Filter the data for "figure" and copy matching lines.

··········

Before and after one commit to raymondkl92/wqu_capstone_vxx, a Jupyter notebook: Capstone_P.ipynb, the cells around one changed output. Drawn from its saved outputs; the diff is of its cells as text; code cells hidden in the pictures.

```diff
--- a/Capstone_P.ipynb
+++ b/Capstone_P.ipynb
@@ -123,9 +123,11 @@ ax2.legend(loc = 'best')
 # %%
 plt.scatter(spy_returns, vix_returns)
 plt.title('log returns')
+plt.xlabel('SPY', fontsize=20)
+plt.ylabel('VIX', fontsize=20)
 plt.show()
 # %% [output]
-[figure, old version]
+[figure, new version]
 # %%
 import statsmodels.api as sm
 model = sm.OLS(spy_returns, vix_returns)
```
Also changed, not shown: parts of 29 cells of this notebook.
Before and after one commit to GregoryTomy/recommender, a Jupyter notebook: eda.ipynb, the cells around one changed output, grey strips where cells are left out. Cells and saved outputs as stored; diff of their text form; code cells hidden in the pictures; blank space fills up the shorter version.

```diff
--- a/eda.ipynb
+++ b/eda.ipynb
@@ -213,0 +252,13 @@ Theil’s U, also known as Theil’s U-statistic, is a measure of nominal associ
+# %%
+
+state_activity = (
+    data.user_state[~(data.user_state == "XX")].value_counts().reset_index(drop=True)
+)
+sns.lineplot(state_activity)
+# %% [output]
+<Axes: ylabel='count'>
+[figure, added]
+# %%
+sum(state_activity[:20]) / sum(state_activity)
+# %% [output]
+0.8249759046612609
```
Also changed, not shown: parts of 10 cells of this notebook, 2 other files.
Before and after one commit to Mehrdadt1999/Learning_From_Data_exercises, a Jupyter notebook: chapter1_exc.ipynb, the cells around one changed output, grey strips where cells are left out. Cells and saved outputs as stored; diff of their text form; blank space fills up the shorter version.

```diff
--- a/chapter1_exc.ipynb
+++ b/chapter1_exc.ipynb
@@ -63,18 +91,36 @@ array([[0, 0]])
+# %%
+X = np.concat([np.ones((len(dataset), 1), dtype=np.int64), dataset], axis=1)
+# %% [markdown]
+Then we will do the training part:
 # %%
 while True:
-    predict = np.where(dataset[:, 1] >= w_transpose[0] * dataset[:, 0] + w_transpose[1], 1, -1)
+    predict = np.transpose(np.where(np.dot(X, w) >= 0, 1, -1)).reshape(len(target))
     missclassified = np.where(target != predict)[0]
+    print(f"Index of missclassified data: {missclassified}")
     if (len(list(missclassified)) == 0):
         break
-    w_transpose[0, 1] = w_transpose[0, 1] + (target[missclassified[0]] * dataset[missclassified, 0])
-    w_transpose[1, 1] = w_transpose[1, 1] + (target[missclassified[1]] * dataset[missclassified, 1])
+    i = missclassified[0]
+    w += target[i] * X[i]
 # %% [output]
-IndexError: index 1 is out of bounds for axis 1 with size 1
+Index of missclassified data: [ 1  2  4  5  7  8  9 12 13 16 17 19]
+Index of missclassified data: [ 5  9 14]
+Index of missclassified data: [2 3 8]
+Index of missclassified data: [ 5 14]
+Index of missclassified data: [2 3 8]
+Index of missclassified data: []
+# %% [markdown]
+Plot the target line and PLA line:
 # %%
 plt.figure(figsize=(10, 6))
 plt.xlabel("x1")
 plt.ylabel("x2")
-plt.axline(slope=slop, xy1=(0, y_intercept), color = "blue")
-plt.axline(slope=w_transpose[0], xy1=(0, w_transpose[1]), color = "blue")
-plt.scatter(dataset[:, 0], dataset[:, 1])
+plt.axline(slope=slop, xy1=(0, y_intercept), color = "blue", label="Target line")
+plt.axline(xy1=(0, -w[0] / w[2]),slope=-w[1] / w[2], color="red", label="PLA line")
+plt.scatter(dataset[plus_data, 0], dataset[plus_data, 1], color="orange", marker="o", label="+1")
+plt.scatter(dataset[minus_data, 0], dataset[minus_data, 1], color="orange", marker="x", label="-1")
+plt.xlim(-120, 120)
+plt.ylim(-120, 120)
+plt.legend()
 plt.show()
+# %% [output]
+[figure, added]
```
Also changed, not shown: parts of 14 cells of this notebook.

··········

Expected output =
-[figure, old version]
+[figure, new version]
+[figure, added]
 plt.figure(figsize=(10, 6))
+[figure, added]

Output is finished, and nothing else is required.